§ **Available data**
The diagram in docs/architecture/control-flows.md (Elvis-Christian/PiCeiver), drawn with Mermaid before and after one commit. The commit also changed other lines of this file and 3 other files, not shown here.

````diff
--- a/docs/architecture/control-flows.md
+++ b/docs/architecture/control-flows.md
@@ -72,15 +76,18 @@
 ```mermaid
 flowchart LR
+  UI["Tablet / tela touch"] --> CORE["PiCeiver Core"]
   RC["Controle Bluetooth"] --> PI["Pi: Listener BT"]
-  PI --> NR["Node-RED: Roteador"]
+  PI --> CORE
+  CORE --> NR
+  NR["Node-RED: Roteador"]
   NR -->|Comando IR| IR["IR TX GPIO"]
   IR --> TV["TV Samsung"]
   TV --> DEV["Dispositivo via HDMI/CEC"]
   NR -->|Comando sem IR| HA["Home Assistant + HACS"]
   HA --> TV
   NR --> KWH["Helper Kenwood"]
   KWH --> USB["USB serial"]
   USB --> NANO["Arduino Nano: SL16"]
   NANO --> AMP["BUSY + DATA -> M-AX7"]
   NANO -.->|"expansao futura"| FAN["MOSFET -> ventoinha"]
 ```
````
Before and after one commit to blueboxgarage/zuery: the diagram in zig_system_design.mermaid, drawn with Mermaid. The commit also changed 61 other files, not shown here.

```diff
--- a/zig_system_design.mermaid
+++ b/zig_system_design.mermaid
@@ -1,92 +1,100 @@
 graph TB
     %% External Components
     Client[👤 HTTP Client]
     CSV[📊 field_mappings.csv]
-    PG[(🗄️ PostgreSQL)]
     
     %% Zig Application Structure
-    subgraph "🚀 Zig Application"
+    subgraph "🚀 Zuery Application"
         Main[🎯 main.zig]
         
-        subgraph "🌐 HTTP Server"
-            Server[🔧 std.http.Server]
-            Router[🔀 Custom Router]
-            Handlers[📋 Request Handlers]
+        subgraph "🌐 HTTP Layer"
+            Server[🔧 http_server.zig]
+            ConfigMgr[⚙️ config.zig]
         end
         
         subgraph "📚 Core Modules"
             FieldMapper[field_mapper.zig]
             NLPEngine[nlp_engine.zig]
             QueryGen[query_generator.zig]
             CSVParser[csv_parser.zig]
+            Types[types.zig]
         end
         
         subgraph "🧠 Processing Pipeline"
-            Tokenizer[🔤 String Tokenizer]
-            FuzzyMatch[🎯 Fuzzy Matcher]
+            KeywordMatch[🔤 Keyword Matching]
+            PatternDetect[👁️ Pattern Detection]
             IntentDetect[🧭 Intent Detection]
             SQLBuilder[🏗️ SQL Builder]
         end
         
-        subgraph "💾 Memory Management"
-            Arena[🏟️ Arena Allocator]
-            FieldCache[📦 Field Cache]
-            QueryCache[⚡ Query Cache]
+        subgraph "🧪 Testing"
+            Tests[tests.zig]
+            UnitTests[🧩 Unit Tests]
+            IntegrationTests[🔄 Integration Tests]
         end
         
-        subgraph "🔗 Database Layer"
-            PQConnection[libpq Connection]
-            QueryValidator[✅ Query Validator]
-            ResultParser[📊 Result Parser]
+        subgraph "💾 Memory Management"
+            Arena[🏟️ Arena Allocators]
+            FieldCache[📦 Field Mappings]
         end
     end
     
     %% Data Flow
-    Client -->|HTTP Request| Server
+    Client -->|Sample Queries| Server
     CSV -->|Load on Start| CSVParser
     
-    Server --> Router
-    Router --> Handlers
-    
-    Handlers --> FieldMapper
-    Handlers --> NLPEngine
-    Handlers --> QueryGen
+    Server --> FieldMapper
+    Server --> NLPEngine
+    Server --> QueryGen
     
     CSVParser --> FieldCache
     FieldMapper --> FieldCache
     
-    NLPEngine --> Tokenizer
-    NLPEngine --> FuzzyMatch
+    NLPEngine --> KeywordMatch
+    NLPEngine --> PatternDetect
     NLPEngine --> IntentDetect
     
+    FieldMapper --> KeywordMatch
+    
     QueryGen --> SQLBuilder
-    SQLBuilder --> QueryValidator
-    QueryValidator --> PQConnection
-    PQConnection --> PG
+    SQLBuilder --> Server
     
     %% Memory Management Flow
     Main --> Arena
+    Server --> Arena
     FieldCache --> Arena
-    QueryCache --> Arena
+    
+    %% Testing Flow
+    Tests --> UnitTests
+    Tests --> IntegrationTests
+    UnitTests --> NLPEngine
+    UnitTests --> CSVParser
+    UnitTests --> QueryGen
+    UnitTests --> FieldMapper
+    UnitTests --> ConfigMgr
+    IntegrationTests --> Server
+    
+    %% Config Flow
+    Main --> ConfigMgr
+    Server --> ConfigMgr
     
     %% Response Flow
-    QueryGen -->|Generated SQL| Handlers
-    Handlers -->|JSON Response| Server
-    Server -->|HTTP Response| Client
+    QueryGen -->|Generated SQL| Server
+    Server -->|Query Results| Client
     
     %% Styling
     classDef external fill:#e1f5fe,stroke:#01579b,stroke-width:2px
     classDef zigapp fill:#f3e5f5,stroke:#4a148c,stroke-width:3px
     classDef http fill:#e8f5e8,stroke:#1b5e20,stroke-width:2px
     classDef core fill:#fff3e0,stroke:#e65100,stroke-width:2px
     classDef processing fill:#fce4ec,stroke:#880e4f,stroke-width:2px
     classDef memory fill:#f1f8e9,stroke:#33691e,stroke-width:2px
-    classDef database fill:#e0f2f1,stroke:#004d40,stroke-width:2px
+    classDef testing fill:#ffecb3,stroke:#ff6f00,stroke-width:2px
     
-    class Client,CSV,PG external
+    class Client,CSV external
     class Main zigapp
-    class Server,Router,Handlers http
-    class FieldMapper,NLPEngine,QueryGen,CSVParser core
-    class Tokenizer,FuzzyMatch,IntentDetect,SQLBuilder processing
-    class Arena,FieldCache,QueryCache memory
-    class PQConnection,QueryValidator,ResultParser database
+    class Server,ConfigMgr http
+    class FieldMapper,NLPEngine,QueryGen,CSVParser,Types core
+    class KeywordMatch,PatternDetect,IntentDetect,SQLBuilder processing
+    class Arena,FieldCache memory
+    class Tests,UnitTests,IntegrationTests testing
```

§ **Exercise description**
All lines in the entries above that include "subgraph" should be found and copied.

§ **Completed exercise**
-    subgraph "🚀 Zig Application"
+    subgraph "🚀 Zuery Application"
-        subgraph "🌐 HTTP Server"
+        subgraph "🌐 HTTP Layer"
         subgraph "📚 Core Modules"
         subgraph "🧠 Processing Pipeline"
-        subgraph "💾 Memory Management"
+        subgraph "🧪 Testing"
-        subgraph "🔗 Database Layer"
+        subgraph "💾 Memory Management"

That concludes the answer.